From our earliest days we each perceive the world in a uniquely personal way. This sets up internal processes, habits and ways of being and relating. They are underpinned by the way we see others and the way we see ourselves. These internal processes are often valuable and protect us from the challenges we face as we develop, but they can become unhelpful and even damaging as our lives progress. They are often magnified by life circumstances such as loss, relationship breakup, illness and chronic mental or physical pain. We can find ourselves distressed, unhappy and stuck, often for long periods.

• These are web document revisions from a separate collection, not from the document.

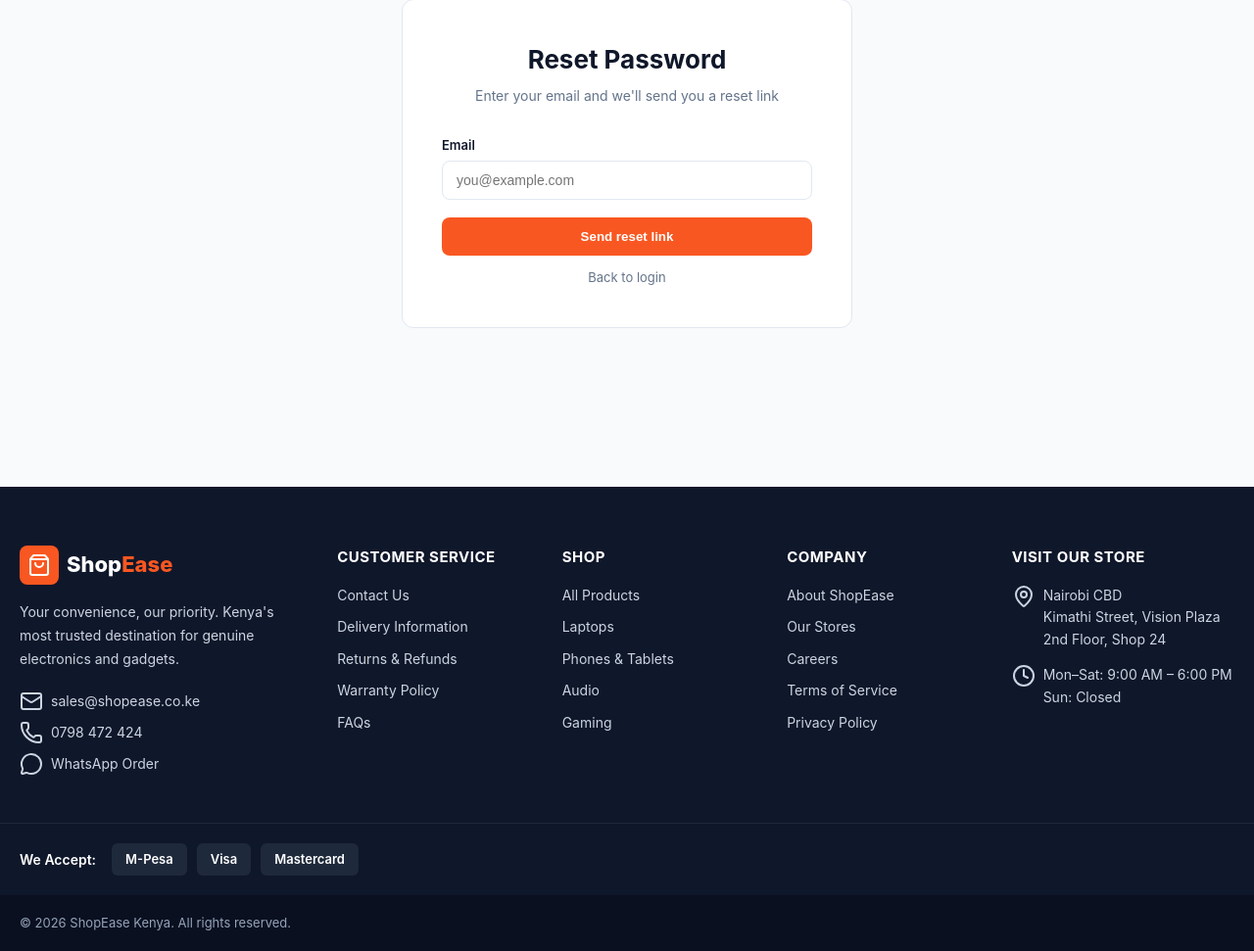
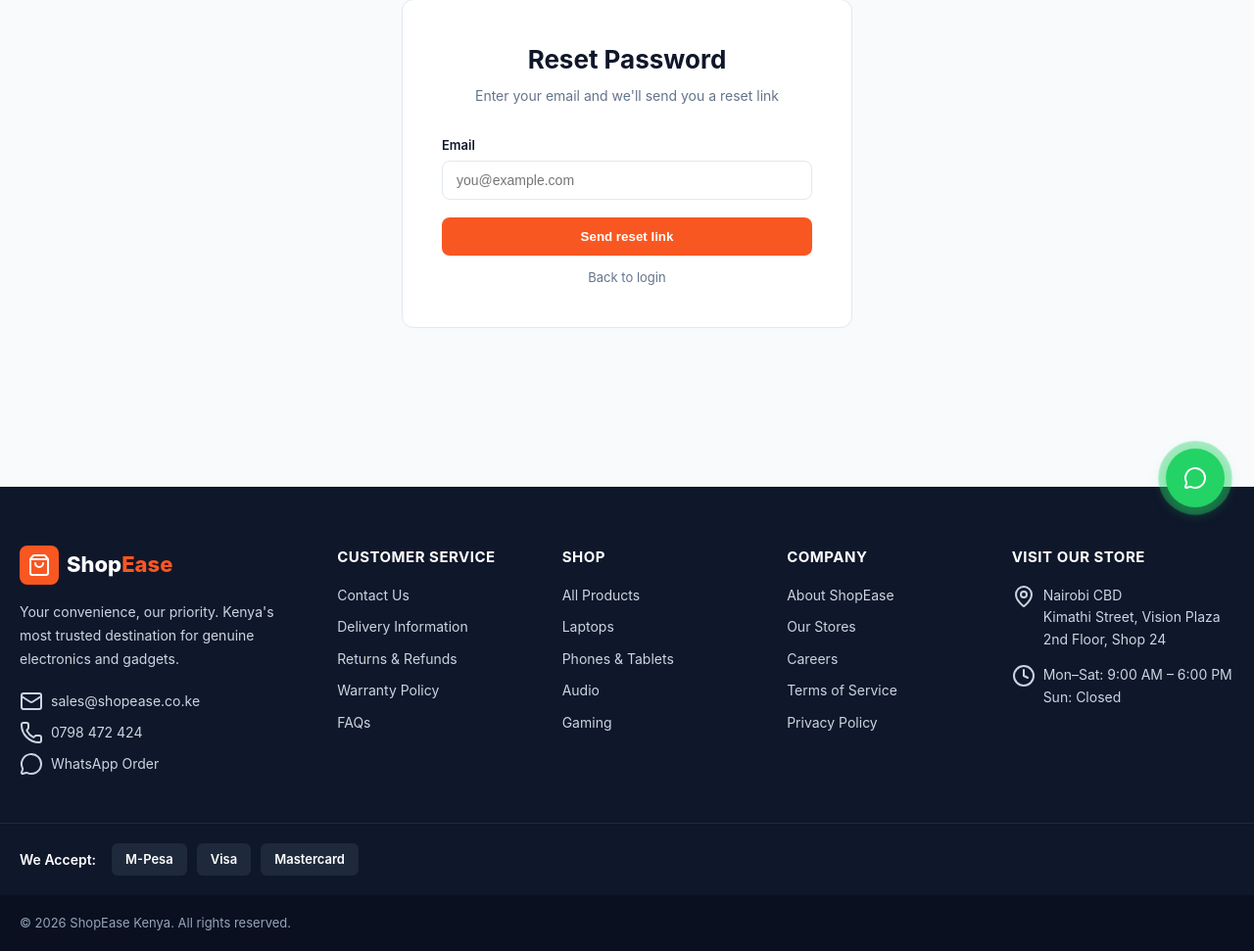
Before and after one commit to KakaDev254/shopease, a Django app: page /accounts/password-reset/ in a window 1280 px wide. Shown: the part 252-1223 px from the top of the page at 98% size. Run offline with Django 5.2, Linux system fonts and the light colour scheme; data that the repository does not hold is empty.

Commit message:
added floating whatsapp

```diff
--- a/static/css/base.css
+++ b/static/css/base.css
@@ -261,3 +261,66 @@ body {
         pointer-events: auto;
     }
 }
+/* =========================================
+   FLOATING WHATSAPP BUTTON
+   ========================================= */
+.floating-whatsapp {
+    position: fixed;
+    bottom: 30px;
+    right: 30px;
+    background-color: #25D366;
+    color: #fff;
+    width: 60px;
+    height: 60px;
+    border-radius: 50%;
+    display: flex;
+    align-items: center;
+    justify-content: center;
+    box-shadow: 0 4px 15px rgba(37, 211, 102, 0.4);
+    z-index: 999; /* High z-index to stay on top */
+    transition: transform 0.3s ease, box-shadow 0.3s ease;
+}
+
+.floating-whatsapp i {
+    width: 32px;
+    height: 32px;
+}
+
+.floating-whatsapp:hover {
+    transform: scale(1.1);
+    box-shadow: 0 6px 20px rgba(37, 211, 102, 0.6);
+    color: #fff;
+}
+
+/* Pulse Animation to draw attention */
+.floating-whatsapp::before {
+    content: '';
+    position: absolute;
+    width: 100%;
+    height: 100%;
+    background-color: #25D366;
+    border-radius: 50%;
+    z-index: -1;
+    animation: pulse 2s infinite;
+}
+
+@keyframes pulse {
+    0% { transform: scale(1); opacity: 0.8; }
+    100% { transform: scale(1.5); opacity: 0; }
+}
+
+/* Mobile Adjustments */
+@media (max-width: 768px) {
+    .floating-whatsapp {
+        /* Move it up so it doesn't overlap the mobile bottom nav */
+        bottom: 85px;
+        right: 20px;
+        width: 50px;
+        height: 50px;
+    }
+
+    .floating-whatsapp i {
+        width: 26px;
+        height: 26px;
+    }
+}
--- a/templates/base.html
+++ b/templates/base.html
@@ -37,6 +37,14 @@
       {% endfor %}
     </div>
     {% endif %}
+       <!-- Floating WhatsApp Button -->
+    <a href="https://wa.me/254798472424?text=Hi%20ShopEase,%20I%20need%20some%20help."
+      class="floating-whatsapp"
+      target="_blank"
+      rel="noopener"
+      aria-label="Chat on WhatsApp">
+        <i data-lucide="message-circle"></i>
+    </a>
 
     <script src="{% static 'js/main.js' %}"></script>
     <script src="{% static 'js/search.js' %}"></script>
@@ -44,5 +52,7 @@
     <script src="{% static 'js/wishlist.js' %}"></script>
     {% block extra_js %}{% endblock %}
     <script>lucide.createIcons();</script>
+
+
 </body>
 </html>
```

It is at such times we want or need to talk to someone else, to know that someone else is listening, to feel understood and accepted no matter how hard things are. We want to get a better sense of what is really going on and to see our difficulties in new perspective and to know that there is somewhere to talk in safety and privacy.
All humans face the pain of our imperfection. We are flawed and we don’t like it. Above all we want to avoid our flaws being visible. We try very hard to suppress them and change, yet no-one notices.
Whilst some people feel strongly about these words, they are now often used interchangeably. A commonly cited distinction is that psychotherapy may go on for longer and may go deeper.